Plus, you can buy solid bars of shampoo, conditioner, soap, and deodorant. Fill a reusable pot with chewable toothpaste tabs or pack a bamboo toothbrush and powder toothpaste. This also lets you bypass the liquid limits for carry-on airline luggage. 

3. Go paperless

Most airlines, bus companies, and hotels/hostels don’t require a printed version of your booking. That’s great news because you can reduce your paper waste. Just download your e-tickets, screenshot any reservation, and remember to charge your phone. 

4. Don’t forget your food pots and cutlery 

I love to taste street food or grab something to take away and eat out in the fresh air. But often, foods come in non-recyclable and non-biodegradable containers. For this reason, I always travel with my own bamboo cutlery set and on the go containers. No more plastic cutlery that breaks in your mouth and pollutes the planet! If you’re a big coffee and tea drinker, then bring a reusable coffee cup too. 

A FLASKE food pot will keep your food hot or cool, so it’s perfect for long bus and train journeys or a long flight. Also, consider packing your own washable napkin and sandwich bags. 

5. Bring a shopping bag 

A reusable shopping tote and a few lightweight mesh bags are your new best friends. Just fold them up, tuck them into your day bag and you’ll never need to buy another plastic bag. Aside from shopping, the extra bags are also handy for organising your gear.

6. Get your snacks ready 

On the go, snacks are super convenient but they usually come in disposable packets. To avoid this waste, spend some time at home preparing your own snacks and pack them into a zero-waste container. How about some sandwiches, homemade cookies, or a vegan buddha bowl

If you’re already on the road then search for stores where you can buy nuts, dried fruits, fresh fruits, sandwiches, and other snacks without packaging. 

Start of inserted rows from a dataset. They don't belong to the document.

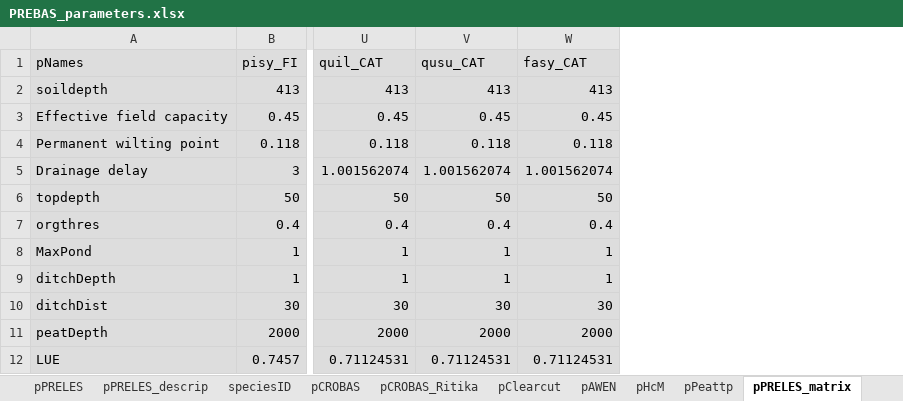
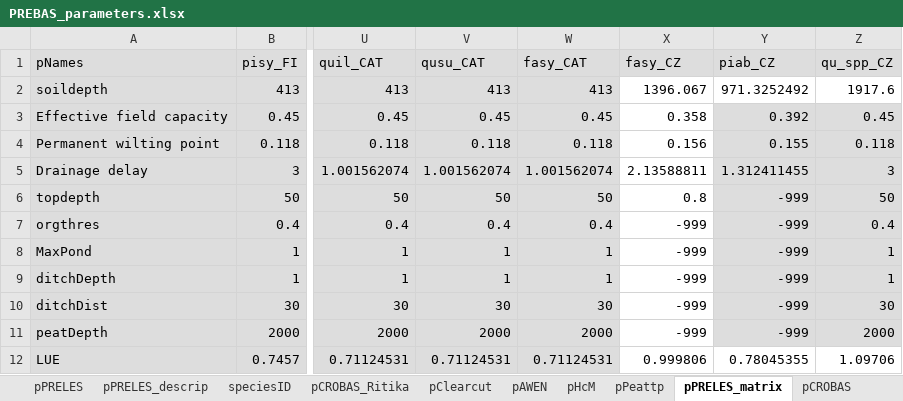
Before and after one commit to ForModLabUHel/Rprebasso, an Excel workbook: data/PREBAS_parameters.xlsx, sheet pPRELES_matrix, drawn as a sheet; only a part is shown, gaps mark what is left out; values as stored, in another font and other column widths than the file's, no borders; the diff names each change by its address in the sheet, - before the commit and + after, or states it on an @@ line.

Commit message:
updating parameters (add chezc republic) update the subsetting initPRrebas function

```diff
--- a/data/PREBAS_parameters.xlsx (sheet pPRELES_matrix)
+++ b/data/PREBAS_parameters.xlsx (sheet pPRELES_matrix)
@@ sheet tab order changed: pPRELES | pPRELES_descrip | speciesID | pCROBAS_Ritika | pClearcut | pAWEN | pHcM | pPeattp | pPRELES_matrix | pCROBAS @@
+column X (fasy_CZ), rows 2-12: 1396.067 | 0.358 | 0.156 | 2.13588811 | 0.8 | -999 | -999 | -999 | -999 | -999 | 0.999806
+column Y (piab_CZ), rows 2-12: 971.3252492 | 0.392 | 0.155 | 1.312411455 | -999 | -999 | -999 | -999 | -999 | -999 | 0.78045355
+column Z (qu_spp_CZ), rows 2-12: 1917.6 | 0.45 | 0.118 | 3 | 50 | 0.4 | 1 | 1 | 30 | 2000 | 1.09706
```
Also changed, not shown: sheet pCROBAS, 2 other files.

7. Pack a stainless steel straw 

If there’s one thing you need to learn in a foreign language it’s the words... 

"No Straw Please"

Straws are unnecessary and dangerous to wildlife. If you don’t want to ditch straws altogether, just switch to a reusable and washable stainless-steel straw. It's better for the planet, plus, being more sustainable saved me money in the long term.

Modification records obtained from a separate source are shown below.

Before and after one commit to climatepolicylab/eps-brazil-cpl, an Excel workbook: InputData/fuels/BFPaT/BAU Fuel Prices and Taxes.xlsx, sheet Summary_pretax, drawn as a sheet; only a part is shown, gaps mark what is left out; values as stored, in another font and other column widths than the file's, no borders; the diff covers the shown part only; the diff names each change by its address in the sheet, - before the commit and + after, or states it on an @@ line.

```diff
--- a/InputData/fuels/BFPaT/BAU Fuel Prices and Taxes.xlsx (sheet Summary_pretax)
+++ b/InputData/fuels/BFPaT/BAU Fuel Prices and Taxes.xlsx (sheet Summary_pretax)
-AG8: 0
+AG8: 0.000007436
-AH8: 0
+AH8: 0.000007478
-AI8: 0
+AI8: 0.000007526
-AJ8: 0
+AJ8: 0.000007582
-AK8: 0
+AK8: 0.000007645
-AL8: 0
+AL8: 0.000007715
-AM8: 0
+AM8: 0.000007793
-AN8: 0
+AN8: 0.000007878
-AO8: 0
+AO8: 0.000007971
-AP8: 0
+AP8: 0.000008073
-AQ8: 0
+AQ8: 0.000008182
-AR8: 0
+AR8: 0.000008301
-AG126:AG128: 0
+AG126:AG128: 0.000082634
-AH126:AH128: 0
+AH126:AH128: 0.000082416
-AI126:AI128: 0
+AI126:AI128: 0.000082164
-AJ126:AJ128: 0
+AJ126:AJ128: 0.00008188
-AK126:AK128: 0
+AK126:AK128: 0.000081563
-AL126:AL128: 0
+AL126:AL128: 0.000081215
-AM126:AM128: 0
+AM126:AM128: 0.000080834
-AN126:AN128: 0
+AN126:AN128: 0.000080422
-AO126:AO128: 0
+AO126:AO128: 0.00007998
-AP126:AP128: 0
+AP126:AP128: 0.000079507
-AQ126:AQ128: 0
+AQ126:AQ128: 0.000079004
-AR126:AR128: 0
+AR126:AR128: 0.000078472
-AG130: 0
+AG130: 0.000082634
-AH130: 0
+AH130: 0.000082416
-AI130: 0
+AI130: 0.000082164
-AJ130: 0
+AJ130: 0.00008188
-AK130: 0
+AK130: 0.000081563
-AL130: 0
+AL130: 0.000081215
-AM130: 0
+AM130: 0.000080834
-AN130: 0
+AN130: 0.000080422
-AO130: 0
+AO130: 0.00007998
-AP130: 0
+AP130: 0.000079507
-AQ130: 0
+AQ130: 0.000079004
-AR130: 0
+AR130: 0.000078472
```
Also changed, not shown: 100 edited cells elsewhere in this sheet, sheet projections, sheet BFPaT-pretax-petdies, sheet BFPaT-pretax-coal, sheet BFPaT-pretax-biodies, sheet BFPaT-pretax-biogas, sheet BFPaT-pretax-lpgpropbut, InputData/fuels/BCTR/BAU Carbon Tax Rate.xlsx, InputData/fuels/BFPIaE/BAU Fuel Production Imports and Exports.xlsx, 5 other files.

8. Bring your own towel and be a smart guest

There’s no avoiding the fact that short time stays in hotels are not eco-friendly. Regardless of how many nights you stay, hotels usually provide at least one towel per guest as well as bed linen and blankets. That’s a lot of laundry and a lot of water.

To minimise the water wastage, bring your own towel. Leave the hotel’s towels clean and folded so it’s clear that they have not been used and do not need washing. You can also opt-out of daily room cleaning and don’t use the mini-toiletries provided. 

9. Dispose of waste responsibly 

Despite your best efforts, you’ll probably end up with some waste. When that happens, make sure you dispose of it responsibly. Keep hold of your plastic bottle, paper or other recyclable waste until you find a recycling facility. 

10. Skip the shopping 

Keyrings, fridge magnets, and a wrist of colourful bracelets are travellers trademarks but these souvenirs often end up in the trash. In place of hoarding items that will make your luggage heavier, shop for locally produced foods, sweets, and drinks. Collect experiences and photographs rather than items.

To support local economies consider tipping a market seller for allowing you to take photographs instead of buying items. 

11. Take zero-waste entertainment

Travel often involves long waits and lots of reading time. Magazines and newspapers are always for sale in airports, bus stations, and train stations but you can trade these for zero-waste electronic versions. Prepare for travel by downloading e-books, today's news, podcasts, or entertainment apps.

If you’re like me and you prefer to read from a real book rather than a screen, search for second-hand books. Hotels and hostels often have a book share where you can leave your book and take another. Alternatively, purchase books from a second-hand store or flea market.  

The travel industry certainly needs cleaning up but these simple tips are your one-way ticket to zero-waste travel.

Bon voyage!